Chapter 4: 3.5 Chicks out of 5
Resident Evil: Revelations 2: 3.5 Chicks out of 5
Now that our Super Nintendo Hall of Fame reveal has finished, it’s time to reveal our ballots, describe the ranking procedure, and wrap things up with some final thoughts on the exercise and the results.
There’s no need to beat around the bush. It’s time to reveal our top ten Super Nintendo games and wrap up the inaugural class of the gametimebro Hall of Fame. In case you missed them, or simply need a refresher, the first ten games on our list can be found here, and the next ten games are listed here.
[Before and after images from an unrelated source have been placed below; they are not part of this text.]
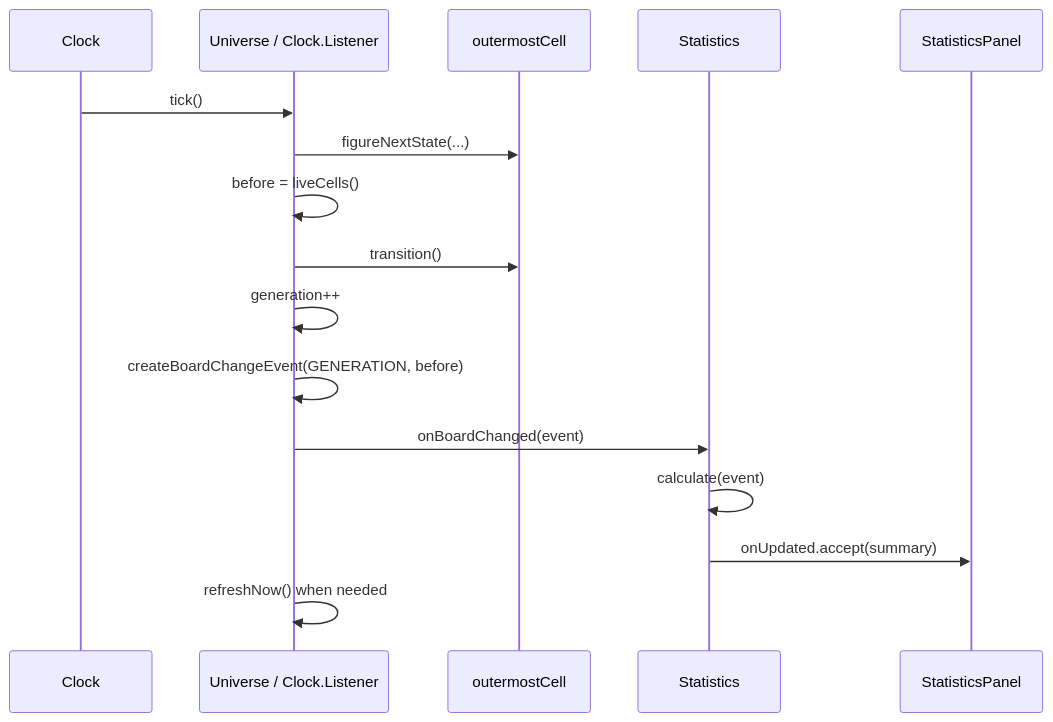
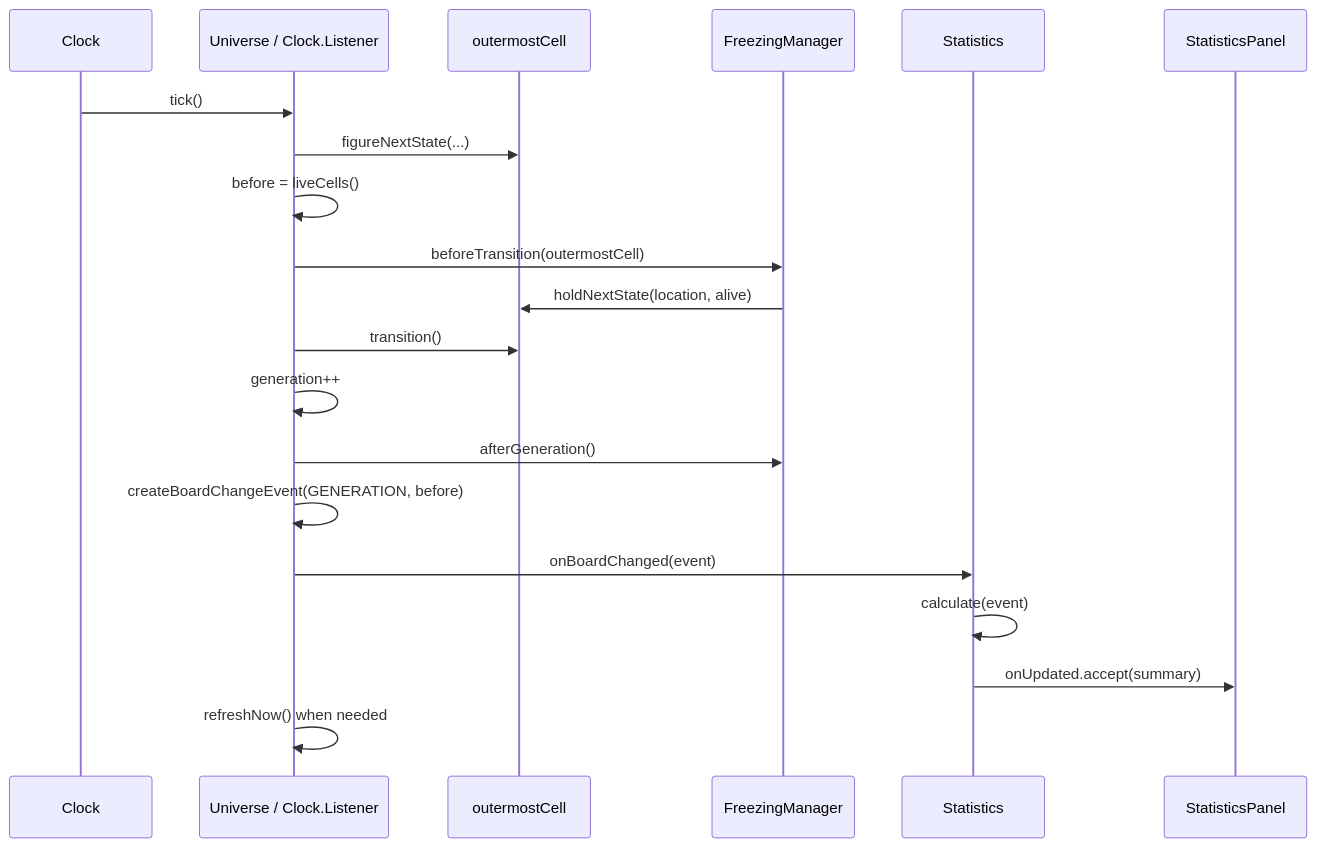
The second of 2 diagrams in docs/statistics.md (mckimR1972/DP_team_project), drawn with Mermaid before and after one commit. The commit also changed other lines of this file, not shown here.

````diff
--- a/docs/statistics.md
+++ b/docs/statistics.md
@@ -96,18 +94,22 @@
 ```mermaid
 sequenceDiagram
     participant C as Clock
     participant U as Universe / Clock.Listener
     participant B as outermostCell
+    participant F as FreezingManager
     participant S as Statistics
     participant P as StatisticsPanel
     C->>U: tick()
     U->>B: figureNextState(...)
     U->>U: before = liveCells()
+    U->>F: beforeTransition(outermostCell)
+    F->>B: holdNextState(location, alive)
     U->>B: transition()
     U->>U: generation++
+    U->>F: afterGeneration()
     U->>U: createBoardChangeEvent(GENERATION, before)
     U->>S: onBoardChanged(event)
     S->>S: calculate(event)
     S->>P: onUpdated.accept(summary)
     U->>U: refreshNow() when needed
 ```
````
After a nine-year period of Capcom focusing on side-stories and spin-offs, everyone’s favorite anime lawyer Phoenix Wright finally made his return to the center stage of his own video game in 2013’s Phoenix Wright: Ace Attorney – Dual Destinies. Though the Ace Attorney series has always been an oddball of the gaming world thanks to gameplay focused on scouring for evidence and defending clients at trials, the wild stories, memorable characters, and bizarre game-world logic have kept fans coming back for more. Still, it’s been tough for any game in the series to live up to the original Phoenix Wright trilogy, and while Dual Destinies can’t quite hit the mark either, it’s the best new entry to the series in years.
On a recent gametimeshowbro podcast, the bros were asked to provide a ranked list of their top five Super Nintendo games. The conversation that followed was illuminating, lengthy, and provocative. It continued after the microphones went off and as the number of games mentioned continued to grow we soon realized that limiting ourselves to five games each was an impossible task.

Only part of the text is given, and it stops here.